**User interface change data**
┌──

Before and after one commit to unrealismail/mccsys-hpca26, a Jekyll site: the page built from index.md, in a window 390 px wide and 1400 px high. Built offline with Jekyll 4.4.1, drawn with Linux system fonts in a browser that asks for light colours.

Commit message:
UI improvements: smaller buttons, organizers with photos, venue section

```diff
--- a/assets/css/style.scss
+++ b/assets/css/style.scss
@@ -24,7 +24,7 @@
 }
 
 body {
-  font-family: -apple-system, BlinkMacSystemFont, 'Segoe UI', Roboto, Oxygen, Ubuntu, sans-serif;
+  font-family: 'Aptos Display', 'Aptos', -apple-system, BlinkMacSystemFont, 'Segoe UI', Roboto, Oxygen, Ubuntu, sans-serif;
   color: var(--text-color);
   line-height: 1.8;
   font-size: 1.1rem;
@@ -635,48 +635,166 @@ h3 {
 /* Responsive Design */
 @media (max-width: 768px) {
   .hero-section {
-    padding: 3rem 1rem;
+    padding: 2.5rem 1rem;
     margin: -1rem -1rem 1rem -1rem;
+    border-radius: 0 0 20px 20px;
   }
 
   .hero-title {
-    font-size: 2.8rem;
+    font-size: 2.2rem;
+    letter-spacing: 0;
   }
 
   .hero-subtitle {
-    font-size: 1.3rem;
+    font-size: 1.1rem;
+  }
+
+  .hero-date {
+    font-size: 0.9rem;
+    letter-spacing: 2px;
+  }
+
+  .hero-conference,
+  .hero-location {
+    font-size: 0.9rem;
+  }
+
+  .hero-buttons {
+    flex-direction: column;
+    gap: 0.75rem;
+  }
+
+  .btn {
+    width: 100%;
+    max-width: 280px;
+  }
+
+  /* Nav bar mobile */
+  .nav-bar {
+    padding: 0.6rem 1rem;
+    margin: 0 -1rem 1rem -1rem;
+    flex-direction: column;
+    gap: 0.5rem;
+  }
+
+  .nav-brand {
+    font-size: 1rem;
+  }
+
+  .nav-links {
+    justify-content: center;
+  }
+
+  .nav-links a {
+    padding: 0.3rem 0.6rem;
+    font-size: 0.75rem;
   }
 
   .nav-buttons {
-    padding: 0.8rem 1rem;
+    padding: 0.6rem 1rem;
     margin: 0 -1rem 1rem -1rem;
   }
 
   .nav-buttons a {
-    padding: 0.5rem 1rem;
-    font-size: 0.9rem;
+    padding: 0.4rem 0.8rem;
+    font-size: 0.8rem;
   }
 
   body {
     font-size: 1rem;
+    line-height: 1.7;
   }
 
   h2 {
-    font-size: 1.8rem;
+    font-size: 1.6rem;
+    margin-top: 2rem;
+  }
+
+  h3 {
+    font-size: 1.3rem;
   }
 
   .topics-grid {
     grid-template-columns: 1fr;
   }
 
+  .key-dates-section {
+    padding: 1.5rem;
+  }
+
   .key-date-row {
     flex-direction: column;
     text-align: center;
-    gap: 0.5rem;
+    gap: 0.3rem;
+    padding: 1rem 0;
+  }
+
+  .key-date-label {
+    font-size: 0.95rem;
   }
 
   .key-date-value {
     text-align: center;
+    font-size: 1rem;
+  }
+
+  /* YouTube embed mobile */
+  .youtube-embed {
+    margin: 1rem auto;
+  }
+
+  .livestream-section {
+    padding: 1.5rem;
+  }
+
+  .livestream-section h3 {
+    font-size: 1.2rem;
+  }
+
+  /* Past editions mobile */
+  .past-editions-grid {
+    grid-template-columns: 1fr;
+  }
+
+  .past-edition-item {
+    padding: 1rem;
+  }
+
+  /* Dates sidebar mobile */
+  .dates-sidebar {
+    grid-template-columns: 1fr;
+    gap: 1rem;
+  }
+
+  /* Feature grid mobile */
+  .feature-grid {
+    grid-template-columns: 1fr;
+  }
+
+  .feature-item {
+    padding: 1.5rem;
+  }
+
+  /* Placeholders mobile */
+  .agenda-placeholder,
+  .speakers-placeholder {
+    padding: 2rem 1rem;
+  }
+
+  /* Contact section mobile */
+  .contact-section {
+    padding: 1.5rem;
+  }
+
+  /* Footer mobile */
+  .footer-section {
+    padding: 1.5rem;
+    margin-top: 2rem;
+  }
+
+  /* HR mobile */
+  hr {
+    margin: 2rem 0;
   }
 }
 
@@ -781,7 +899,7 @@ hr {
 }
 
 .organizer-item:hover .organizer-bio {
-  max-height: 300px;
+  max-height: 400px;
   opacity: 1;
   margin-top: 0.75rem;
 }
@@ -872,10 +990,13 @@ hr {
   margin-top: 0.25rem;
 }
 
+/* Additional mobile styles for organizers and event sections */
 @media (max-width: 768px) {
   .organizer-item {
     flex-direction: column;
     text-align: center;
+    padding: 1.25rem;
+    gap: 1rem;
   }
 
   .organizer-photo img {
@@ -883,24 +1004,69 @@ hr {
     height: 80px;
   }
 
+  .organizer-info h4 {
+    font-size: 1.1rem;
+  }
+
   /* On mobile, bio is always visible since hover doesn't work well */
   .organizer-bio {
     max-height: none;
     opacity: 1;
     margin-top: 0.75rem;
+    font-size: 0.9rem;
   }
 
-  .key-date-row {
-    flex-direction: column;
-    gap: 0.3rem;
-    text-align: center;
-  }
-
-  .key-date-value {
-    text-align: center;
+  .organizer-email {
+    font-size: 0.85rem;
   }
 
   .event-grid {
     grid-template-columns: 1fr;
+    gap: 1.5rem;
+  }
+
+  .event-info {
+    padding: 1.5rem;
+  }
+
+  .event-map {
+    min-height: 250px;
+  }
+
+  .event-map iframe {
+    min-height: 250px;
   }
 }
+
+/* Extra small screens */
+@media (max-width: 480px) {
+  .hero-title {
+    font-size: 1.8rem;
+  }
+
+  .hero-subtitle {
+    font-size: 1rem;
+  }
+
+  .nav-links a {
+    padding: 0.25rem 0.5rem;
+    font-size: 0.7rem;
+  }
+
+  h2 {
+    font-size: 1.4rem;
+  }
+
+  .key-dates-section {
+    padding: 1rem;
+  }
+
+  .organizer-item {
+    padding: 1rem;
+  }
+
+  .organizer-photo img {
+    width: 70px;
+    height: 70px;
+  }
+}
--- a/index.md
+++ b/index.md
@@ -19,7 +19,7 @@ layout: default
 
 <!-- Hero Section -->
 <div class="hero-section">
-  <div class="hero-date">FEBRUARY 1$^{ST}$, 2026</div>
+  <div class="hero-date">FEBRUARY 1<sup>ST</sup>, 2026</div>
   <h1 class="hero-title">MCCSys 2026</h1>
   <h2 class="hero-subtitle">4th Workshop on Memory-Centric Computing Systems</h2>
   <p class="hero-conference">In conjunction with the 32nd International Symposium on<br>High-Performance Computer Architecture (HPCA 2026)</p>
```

└──

**Brief**
State how many lines in the entries hold "buttons", please, with no other words.

**Answer to this problem**
4